Paul McChesney (Admin)
Post Number: 984
|Posted on Sunday, January 30, 2005 - 2:05 pm: |
I am not sure what the benefit amount would be in Florida. It will not be less than that; South Carolina as you might expect pays the minimum.
This is the sequence I would suggest for the transfer. I assume that, even though you are power of attorney, he receives his own check in his name:
1. After he gets the last check he should get in South Carolina, send in the forwarding order to the Post Office to forward his mail to whatever address he plans to live at in Florida. If you are not sure how to do this, get him and you to go to the Post Office; both of you will have to go.

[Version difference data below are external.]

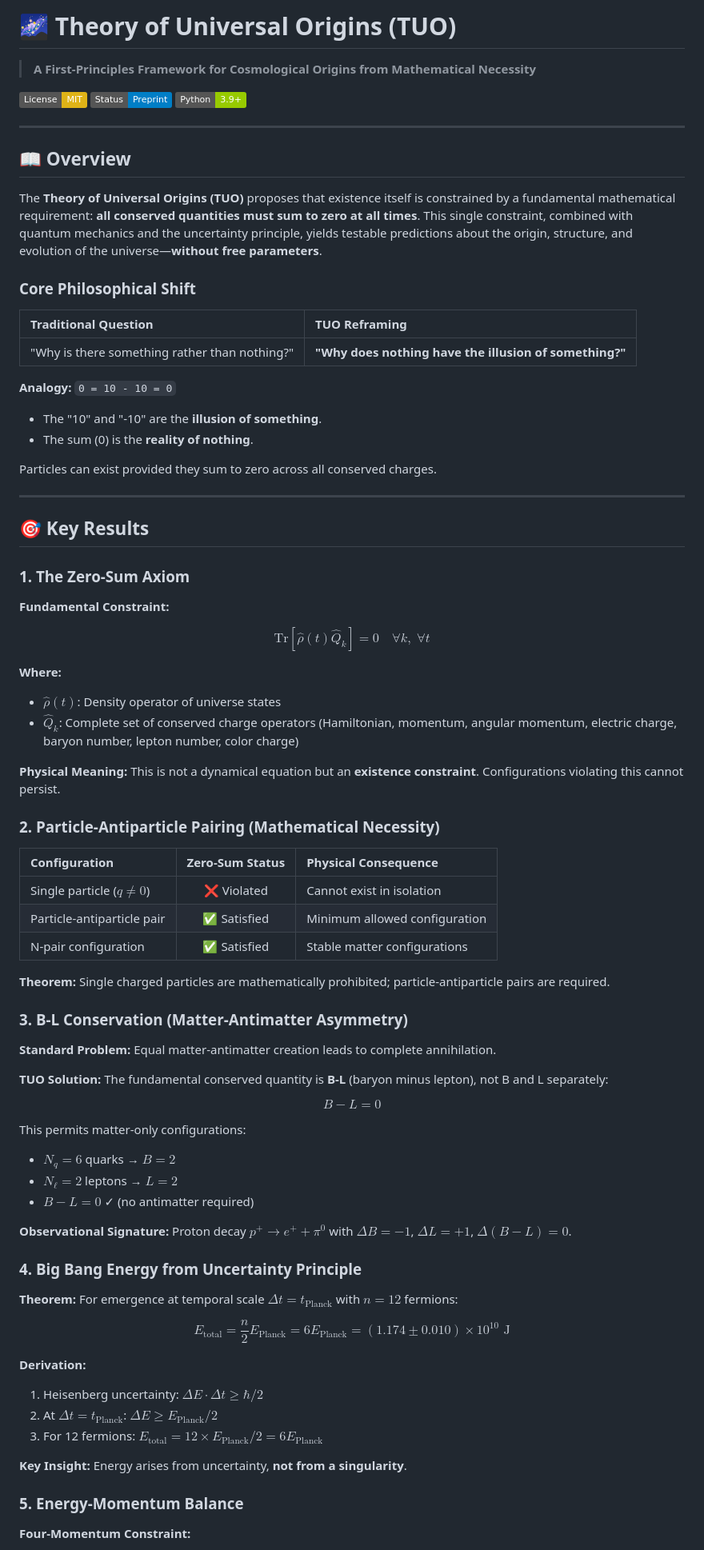
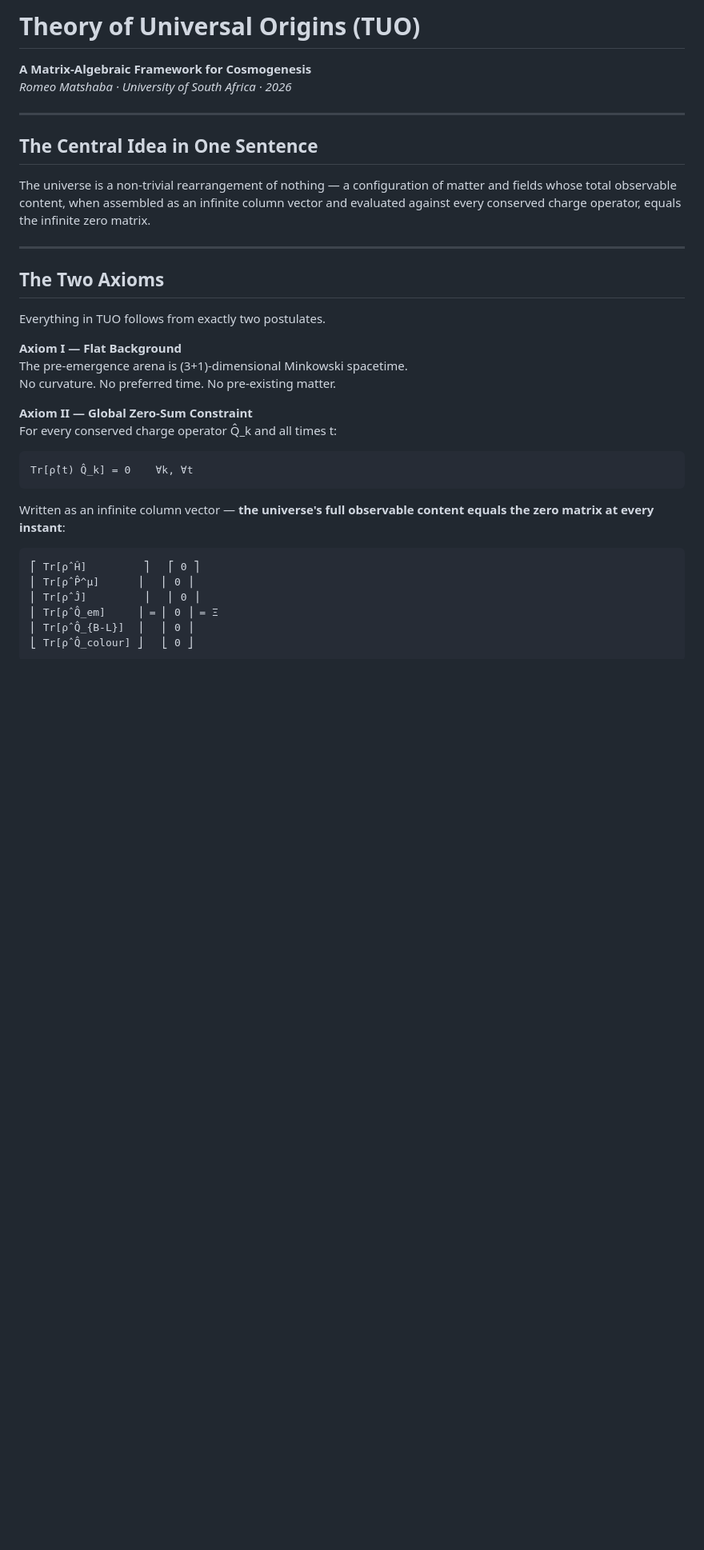
Before and after one commit to matshaba/UniversalOrigins, a Markdown page: README.md, the part around one of its changes. Shown at 80% size. Drawn GitHub-style; badges without logos; blank space fills up the shorter version.

````diff
--- a/README.md
+++ b/README.md
@@ -1,90 +1,39 @@
-# 🌌 Theory of Universal Origins (TUO)
+# Theory of Universal Origins (TUO)
 
-> **A First-Principles Framework for Cosmological Origins from Mathematical Necessity**
-
-[![License: MIT](https://img.shields.io/badge/License-MIT-yellow.svg)](https://opensource.org/licenses/MIT)
-[![Status: Preprint](https://img.shields.io/badge/Status-Preprint-blue.svg)](https://github.com/matshaba/Universal-Origins)
-[![Python 3.9+](https://img.shields.io/badge/Python-3.9+-green.svg)](https://www.python.org/)
+**A Matrix-Algebraic Framework for Cosmogenesis**
+*Romeo Matshaba · University of South Africa · 2026*
 
 ---
 
-## 📖 Overview
+## The Central Idea in One Sentence
 
-The **Theory of Universal Origins (TUO)** proposes that existence itself is constrained by a fundamental mathematical requirement: **all conserved quantities must sum to zero at all times**. This single constraint, combined with quantum mechanics and the uncertainty principle, yields testable predictions about the origin, structure, and evolution of the universe—**without free parameters**.
-
-### Core Philosophical Shift
-
-| Traditional Question | TUO Reframing |
-| :--- | :--- |
-| "Why is there something rather than nothing?" | **"Why does nothing have the illusion of something?"** |
-
-**Analogy:** `0 = 10 - 10 = 0`
-- The "10" and "-10" are the **illusion of something**.
-- The sum (0) is the **reality of nothing**.
-
-Particles can exist provided they sum to zero across all conserved charges.
+The universe is a non-trivial rearrangement of nothing — a configuration of matter and fields whose total observable content, when assembled as an infinite column vector and evaluated against every conserved charge operator, equals the infinite zero matrix.
 
 ---
 
-## 🎯 Key Results
+## The Two Axioms
 
-### 1. The Zero-Sum Axiom
+Everything in TUO follows from exactly two postulates.
 
-**Fundamental Constraint:**
+**Axiom I — Flat Background**
+The pre-emergence arena is (3+1)-dimensional Minkowski spacetime.
+No curvature. No preferred time. No pre-existing matter.
 
-$$
-\boxed{\text{Tr}[\hat{\rho}(t)\hat{Q}_k] = 0 \quad \forall k, \; \forall t}
-$$
+**Axiom II — Global Zero-Sum Constraint**
+For every conserved charge operator Q̂_k and all times t:
 
-**Where:**
-- $\hat{\rho}(t)$: Density operator of universe states
-- $\hat{Q}_k$: Complete set of conserved charge operators (Hamiltonian, momentum, angular momentum, electric charge, baryon number, lepton number, color charge)
+```
+Tr[ρ̂(t) Q̂_k] = 0    ∀k, ∀t
+```
 
-**Physical Meaning:** This is not a dynamical equation but an **existence constraint**. Configurations violating this cannot persist.
+Written as an infinite column vector — **the universe's full observable content equals the zero matrix at every instant**:
 
-### 2. Particle-Antiparticle Pairing (Mathematical Necessity)
+```
+⎡ Tr[ρ̂ Ĥ]         ⎤   ⎡ 0 ⎤
+⎢ Tr[ρ̂ P̂^μ]      ⎥   ⎢ 0 ⎥
+⎢ Tr[ρ̂ Ĵ]         ⎥   ⎢ 0 ⎥
+⎢ Tr[ρ̂ Q̂_em]     ⎥ = ⎢ 0 ⎥ = Ξ
+⎢ Tr[ρ̂ Q̂_{B-L}]  ⎥   ⎢ 0 ⎥
+⎣ Tr[ρ̂ Q̂_colour] ⎦   ⎣ 0 ⎦
+```
 
-| Configuration | Zero-Sum Status | Physical Consequence |
-| :--- | :---: | :--- |
-| Single particle ($q \neq 0$) | ❌ Violated | Cannot exist in isolation |
-| Particle-antiparticle pair | ✅ Satisfied | Minimum allowed configuration |
-| N-pair configuration | ✅ Satisfied | Stable matter configurations |
-
-**Theorem:** Single charged particles are mathematically prohibited; particle-antiparticle pairs are required.
-
-### 3. B-L Conservation (Matter-Antimatter Asymmetry)
-
-**Standard Problem:** Equal matter-antimatter creation leads to complete annihilation.
-
-**TUO Solution:** The fundamental conserved quantity is **B-L** (baryon minus lepton), not B and L separately:
-
-$$
-\boxed{B - L = 0}
-$$
-
-This permits matter-only configurations:
-- $N_q = 6$ quarks → $B = 2$
-- $N_\ell = 2$ leptons → $L = 2$
-- $B - L = 0$ ✓ (no antimatter required)
-
-**Observational Signature:** Proton decay $p^+ \to e^+ + \pi^0$ with $\Delta B = -1$, $\Delta L = +1$, $\Delta(B-L) = 0$.
-
-### 4. Big Bang Energy from Uncertainty Principle
-
-**Theorem:** For emergence at temporal scale $\Delta t = t_{\text{Planck}}$ with $n = 12$ fermions:
-
-$$
-\boxed{E_{\text{total}} = \frac{n}{2}E_{\text{Planck}} = 6E_{\text{Planck}} = (1.174 \pm 0.010) \times 10^{10} \text{ J}}
-$$
-
-**Derivation:**
-1. Heisenberg uncertainty: $\Delta E \cdot \Delta t \geq \hbar/2$
-2. At $\Delta t = t_{\text{Planck}}$: $\Delta E \geq E_{\text{Planck}}/2$
-3. For 12 fermions: $E_{\text{total}} = 12 \times E_{\text{Planck}}/2 = 6E_{\text{Planck}}$
-
-**Key Insight:** Energy arises from uncertainty, **not from a singularity**.
-
-### 5. Energy-Momentum Balance
-
-**Four-Momentum Constraint:**
-
````
Also changed, not shown: other parts of README.md (+160 -64 lines).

2. As soon as he gets to Florida he should call 1 800 772 1213 and ask where the local Social Security office is. He should go there and explain that he has moved. The Administration will promise him that the next check will come directly to his new address, but half the time they are wrong. That's why he took step 1.
Now we'll assume that you are his representative payee, that is, that the check comes in your name, and you want to transfer that obligation to his daughter in Florida, and that she is trustworthy. Do it this way:
1. He moves without telling anyone. As the checks come, you send them to his daughter. But be aware that you are still responsible to be sure the check is spent properly, so don't do this unless you are positive that she can be trusted.
2. Have them go to the local Social Security office together, and explain about the move, and ask that she be made representative payee.
If all goes well, if you take the steps in that order, no check should be missed.
"Power of Attorney" is a state law position, and the Administration, which is Federal, will not give you the check unless you are also the "representative payee"; you get appointed representative payee at the local office.